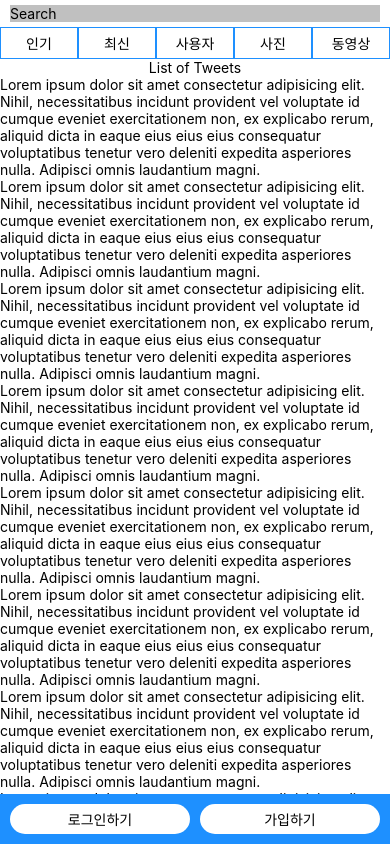
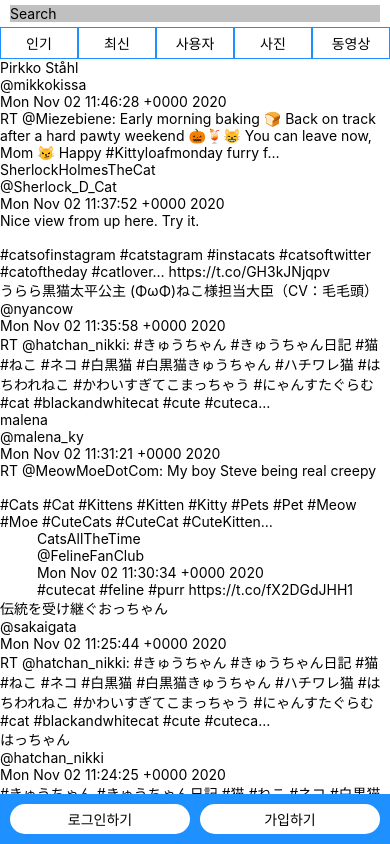
Before and after one commit to dev-song/mini-twitter-rn, a React Native app: screen / in a window 390 px wide. Built offline with nearby package versions, Linux system fonts and the light colour scheme; no server answers.

Commit message:
Link TweetBox component to the App #3

```diff
--- a/App.js
+++ b/App.js
@@ -1,11 +1,3 @@
-/**
- * Sample React Native App
- * https://github.com/facebook/react-native
- *
- * @format
- * @flow strict-local
- */
-
 import React from 'react';
 import {
   SafeAreaView,
@@ -19,6 +11,9 @@ import Header from './components/Header';
 import CategoriesTabBar from './components/CategoriesTabBar';
 import SignInUpOverlay from './components/SignInUpOverlay';
 import SampleText from './components/SampleText';
+import TweetBox from './components/TweetBox';
+
+import { tweets } from './data/tweets';
 
 class App extends React.Component {
   constructor() {
@@ -26,35 +21,13 @@ class App extends React.Component {
     this.state = {
       isLoading: true,
       searchQuery: '',
-      tweets: [],
+      tweets,
     };
   }
 
-  async getTweets(query = '#keyword') {
-    const url = `https://api.twitter.com/1.1/search/tweets.json?q=${query}&result_type=recent`;
-    const options = {
-      method: 'GET',
-      headers: {
-        'authorization': 'Bearer AAAAAAAAAAAAAAAAAAAAAK7LJAEAAAAA74VS32y9JjelRMgzoXyprCqf8%2Bs%3DRumh9ppa01bdYB2d7uHJhhViqlrleuZXXrvaRWBRnTSNs2C3Nd',
-        'content-type': 'application/json',
-      },
-    };
+  render() {
+    const { statuses } = this.state.tweets;
 
-    try {
-      const response = await fetch(url, options);
-      const data = await response.json();
-
-      return data;
-    } catch (err) {
-      console.error(err);
-    }
-  }
-
-  componentDidMount() {
-    this.getTweets();
-  }
-
-  render() {
     return (
       <>
         <StatusBar />
@@ -65,9 +38,8 @@ class App extends React.Component {
             contentInsetAdjustmentBehavior="automatic"
             contentContainerStyle={styles.scrollView}
           >
-            <Text>List of Tweets</Text>
-            {new Array(8).fill(0).map((elm, index) => (
-              <SampleText key={index} />
+            {statuses.map(tweet => (
+              <TweetBox {...tweet} />
             ))}
           </ScrollView>
           <SignInUpOverlay />
```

_What you are asked to do_: In the listing above, which lines include the string "components"? Return every one of them.

_Solution for this task_:
@@ -19,6 +11,9 @@ import Header from './components/Header';
 import CategoriesTabBar from './components/CategoriesTabBar';
 import SignInUpOverlay from './components/SignInUpOverlay';
 import SampleText from './components/SampleText';
+import TweetBox from './components/TweetBox';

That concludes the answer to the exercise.